EXERCISE:
For every line in the entries that contains "inputmethod", show the whole line.

THE RECORDS:

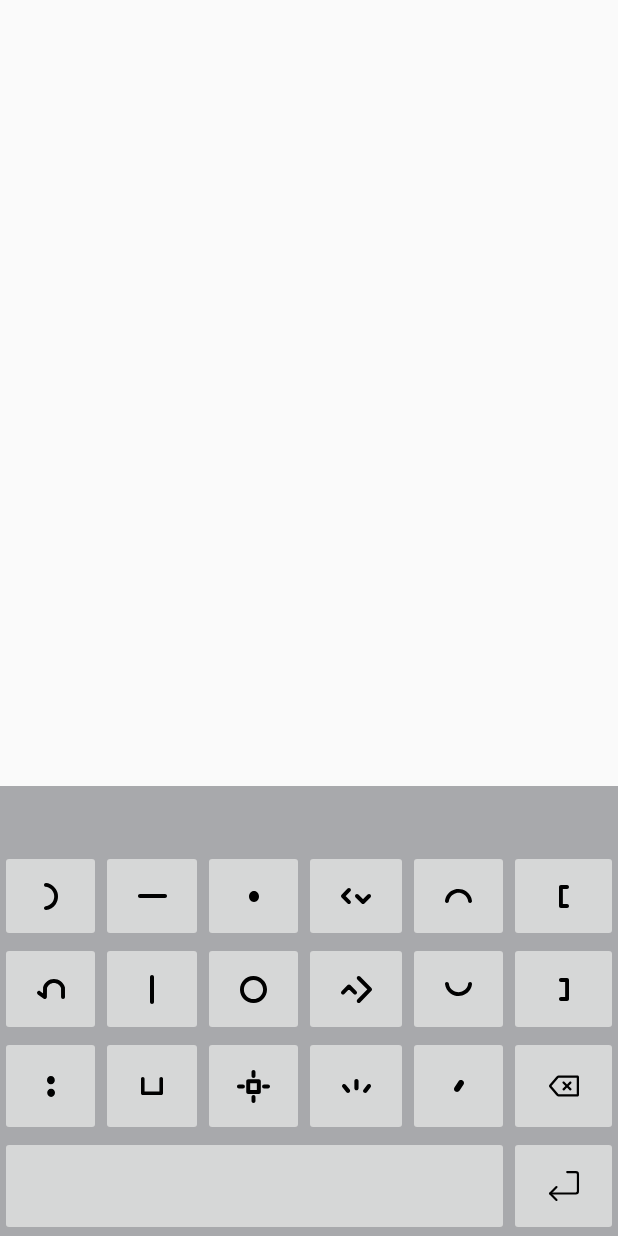
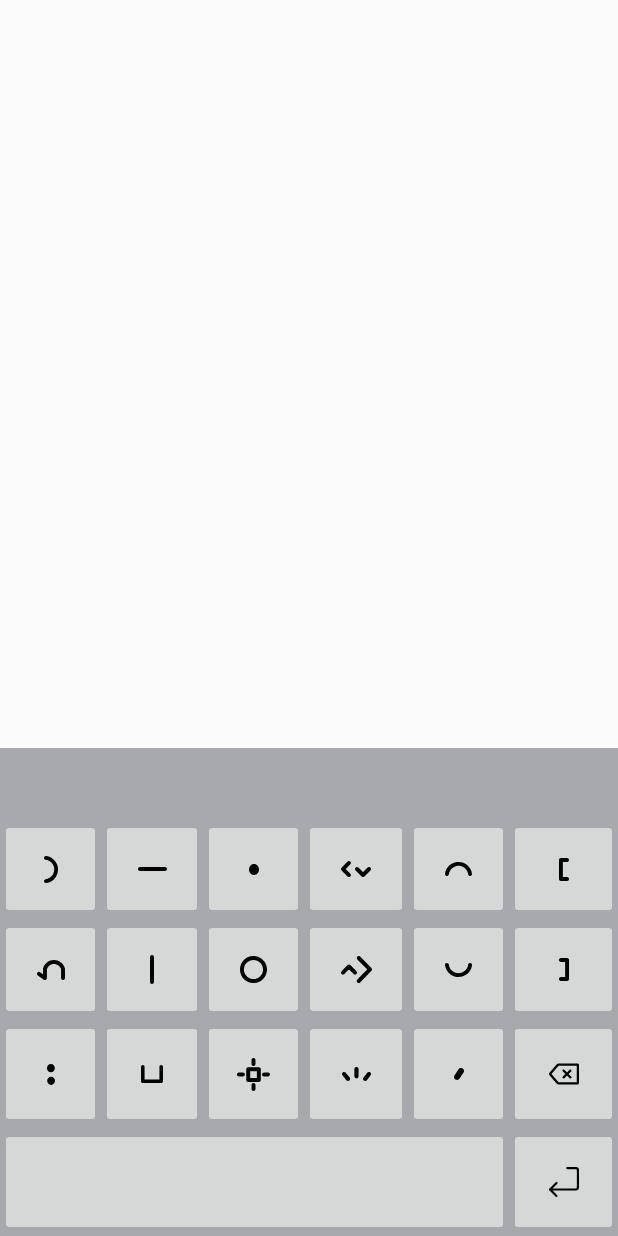
Before and after one commit to mathmaster13/wakalito-android, an Android app built with Jetpack Compose: the layout keyboard.xml on its own in the app's theme, with its tools: preview values and no code run, on a phone screen of 412 x 824 dp. Run offline under Robolectric (Android 15) with nearby library versions, the phone set to English and light mode, and no system bars.

Commit message:
layout is working on wider screens. however, there is a bug where the keyboard does not load the first time it is selected and it needs to be restarted. it would be really nice if ConstraintLayout worked, but alas.

```diff
--- a/app/src/main/java/io/github/mathmaster13/wakalito/WakalitoKeyboard.kt
+++ b/app/src/main/java/io/github/mathmaster13/wakalito/WakalitoKeyboard.kt
@@ -7,7 +7,6 @@ import android.view.KeyEvent
 import android.view.View
 import android.view.inputmethod.EditorInfo
 import android.view.inputmethod.ExtractedTextRequest
-import android.widget.Button
 import android.widget.ImageButton
 import android.widget.TextView
 
--- a/app/src/main/res/layout/keyboard.xml
+++ b/app/src/main/res/layout/keyboard.xml
@@ -1,22 +1,21 @@
 <?xml version="1.0" encoding="utf-8"?><!--TODO the size layout WILL change
 also, the return key is broken
 also does this compile? are these errors just lack of IDE support?-->
-<GridLayout xmlns:app="http://schemas.android.com/apk/res-auto"
-    xmlns:android="http://schemas.android.com/apk/res/android"
+<GridLayout xmlns:android="http://schemas.android.com/apk/res/android"
     xmlns:tools="http://schemas.android.com/tools"
-    android:layout_height="300dp"
+    android:layout_height="@dimen/keyboard_height"
     android:layout_width="match_parent"
-    android:layout_gravity="bottom|center_horizontal"
+    android:layout_gravity="bottom"
     android:rowCount="5"
     android:columnCount="6"
     android:background="@color/light_gray">
 
     <TextView
         android:id="@+id/textView"
+        android:layout_columnWeight="1"
+        android:layout_rowWeight="1"
         android:layout_rowSpan="1"
-        android:layout_rowWeight="1"
         android:layout_columnSpan="6"
-        android:layout_gravity="fill"
         android:gravity="center"
         android:text="" />
 
@@ -24,7 +23,6 @@ also does this compile? are these errors just lack of IDE support?-->
         android:id="@+id/la"
         android:layout_rowSpan="1"
         android:layout_columnSpan="1"
-        android:layout_gravity="fill"
         android:layout_columnWeight="1"
         android:layout_rowWeight="1"
         android:scaleType="centerInside"
@@ -35,7 +33,6 @@ also does this compile? are these errors just lack of IDE support?-->
         android:id="@+id/hor"
         android:layout_rowSpan="1"
         android:layout_columnSpan="1"
-        android:layout_gravity="fill"
         android:layout_columnWeight="1"
         android:layout_rowWeight="1"
         android:scaleType="centerInside"
@@ -46,7 +43,6 @@ also does this compile? are these errors just lack of IDE support?-->
         android:id="@+id/dot"
         android:layout_rowSpan="1"
         android:layout_columnSpan="1"
-        android:layout_gravity="fill"
         android:layout_columnWeight="1"
         android:layout_rowWeight="1"
         android:scaleType="centerInside"
@@ -57,7 +53,6 @@ also does this compile? are these errors just lack of IDE support?-->
         android:id="@+id/down"
         android:layout_rowSpan="1"
         android:layout_columnSpan="1"
-        android:layout_gravity="fill"
         android:layout_columnWeight="1"
         android:layout_rowWeight="1"
         android:scaleType="centerInside"
@@ -68,7 +63,6 @@ also does this compile? are these errors just lack of IDE support?-->
         android:id="@+id/ike"
         android:layout_rowSpan="1"
         android:layout_columnSpan="1"
-        android:layout_gravity="fill"
         android:layout_columnWeight="1"
         android:layout_rowWeight="1"
         android:scaleType="centerInside"
@@ -79,7 +73,6 @@ also does this compile? are these errors just lack of IDE support?-->
         android:id="@+id/bracket_open"
         android:layout_rowSpan="1"
         android:layout_columnSpan="1"
-        android:layout_gravity="fill"
         android:layout_columnWeight="1"
         android:layout_rowWeight="1"
         android:scaleType="centerInside"
@@ -90,7 +83,6 @@ also does this compile? are these errors just lack of IDE support?-->
         android:id="@+id/luka"
         android:layout_rowSpan="1"
         android:layout_columnSpan="1"
-        android:layout_gravity="fill"
         android:layout_columnWeight="1"
         android:layout_rowWeight="1"
         android:scaleType="centerInside"
@@ -101,7 +93,6 @@ also does this compile? are these errors just lack of IDE support?-->
         android:id="@+id/vert"
         android:layout_rowSpan="1"
         android:layout_columnSpan="1"
-        android:layout_gravity="fill"
         android:layout_columnWeight="1"
         android:layout_rowWeight="1"
         android:scaleType="centerInside"
@@ -112,7 +103,6 @@ also does this compile? are these errors just lack of IDE support?-->
         android:id="@+id/circle"
         android:layout_rowSpan="1"
         android:layout_columnSpan="1"
-        android:layout_gravity="fill"
         android:layout_columnWeight="1"
         android:layout_rowWeight="1"
         android:scaleType="centerInside"
@@ -123,7 +113,6 @@ also does this compile? are these errors just lack of IDE support?-->
         android:id="@+id/up"
         android:layout_rowSpan="1"
         android:layout_columnSpan="1"
-        android:layout_gravity="fill"
         android:layout_columnWeight="1"
         android:layout_rowWeight="1"
         android:scaleType="centerInside"
@@ -134,7 +123,6 @@ also does this compile? are these errors just lack of IDE support?-->
         android:id="@+id/pona"
         android:layout_rowSpan="1"
         android:layout_columnSpan="1"
-        android:layout_gravity="fill"
         android:layout_columnWeight="1"
         android:layout_rowWeight="1"
         android:scaleType="centerInside"
@@ -145,7 +133,6 @@ also does this compile? are these errors just lack of IDE support?-->
         android:id="@+id/bracket_pini"
         android:layout_rowSpan="1"
         android:layout_columnSpan="1"
-        android:layout_gravity="fill"
         android:layout_columnWeight="1"
         android:layout_rowWeight="1"
         android:scaleType="centerInside"
@@ -156,7 +143,6 @@ also does this compile? are these errors just lack of IDE support?-->
         android:id="@+id/colon"
         android:layout_rowSpan="1"
         android:layout_columnSpan="1"
-        android:layout_gravity="fill"
         android:layout_columnWeight="1"
         android:layout_rowWeight="1"
         android:scaleType="centerInside"
@@ -167,7 +153,6 @@ also does this compile? are these errors just lack of IDE support?-->
         android:id="@+id/poki"
         android:layout_rowSpan="1"
         android:layout_columnSpan="1"
-        android:layout_gravity="fill"
         android:layout_columnWeight="1"
         android:layout_rowWeight="1"
         android:scaleType="centerInside"
@@ -178,7 +163,6 @@ also does this compile? are these errors just lack of IDE support?-->
         android:id="@+id/box"
         android:layout_rowSpan="1"
         android:layout_columnSpan="1"
-        android:layout_gravity="fill"
         android:layout_columnWeight="1"
         android:layout_rowWeight="1"
         android:padding="10dp"
@@ -190,7 +174,6 @@ also does this compile? are these errors just lack of IDE support?-->
         android:id="@+id/emitters"
         android:layout_rowSpan="1"
         android:layout_columnSpan="1"
-        android:layout_gravity="fill"
         android:layout_columnWeight="1"
         android:layout_rowWeight="1"
         android:scaleType="centerInside"
@@ -201,7 +184,6 @@ also does this compile? are these errors just lack of IDE support?-->
         android:id="@+id/comma"
         android:layout_rowSpan="1"
         android:layout_columnSpan="1"
-        android:layout_gravity="fill"
         android:layout_columnWeight="1"
         android:layout_rowWeight="1"
         android:scaleType="centerInside"
@@ -212,7 +194,6 @@ also does this compile? are these errors just lack of IDE support?-->
         android:id="@+id/backspace"
         android:layout_rowSpan="1"
         android:layout_columnSpan="1"
-        android:layout_gravity="fill"
         android:layout_columnWeight="1"
         android:layout_rowWeight="1"
         android:scaleType="centerInside"
@@ -222,11 +203,11 @@ also does this compile? are these errors just lack of IDE support?-->
     <ImageButton
         android:id="@+id/space"
         android:layout_rowSpan="1"
+        android:layout_rowWeight="1"
         android:layout_columnSpan="5"
         android:layout_columnWeight="1"
-        android:layout_rowWeight="1"
-        android:layout_gravity="fill"
-        android:contentDescription="@string/space" />
+        android:contentDescription="@string/space"
+        tools:ignore="ImageContrastCheck" />
 
     <ImageButton
         android:id="@+id/ret"
@@ -234,7 +215,6 @@ also does this compile? are these errors just lack of IDE support?-->
         android:layout_rowWeight="1"
         android:layout_columnSpan="1"
         android:layout_columnWeight="1"
-        android:layout_gravity="fill"
         android:contentDescription="@string/ret"
         android:scaleType="centerInside"
         android:src="@drawable/ret" />
--- /dev/null
+++ b/app/src/main/res/values-h480dp-land/dimens.xml
@@ -0,0 +1,4 @@
+<?xml version="1.0" encoding="utf-8"?>
+<resources>
+    <dimen name="keyboard_height">400dp</dimen>
+</resources>
--- /dev/null
+++ b/app/src/main/res/values-h480dp/dimens.xml
@@ -0,0 +1,4 @@
+<?xml version="1.0" encoding="utf-8"?>
+<resources>
+    <dimen name="keyboard_height">325dp</dimen>
+</resources>
--- /dev/null
+++ b/app/src/main/res/values-h900dp/dimens.xml
@@ -0,0 +1,4 @@
+<?xml version="1.0" encoding="utf-8"?>
+<resources>
+    <dimen name="keyboard_height">500dp</dimen>
+</resources>
--- /dev/null
+++ b/app/src/main/res/values/dimens.xml
@@ -0,0 +1,4 @@
+<?xml version="1.0" encoding="utf-8"?>
+<resources>
+    <dimen name="keyboard_height">250dp</dimen>
+</resources>
```
Also changed, not shown: 1 other file.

SOLUTION FOR THIS PROBLEM:
 import android.view.inputmethod.EditorInfo
 import android.view.inputmethod.ExtractedTextRequest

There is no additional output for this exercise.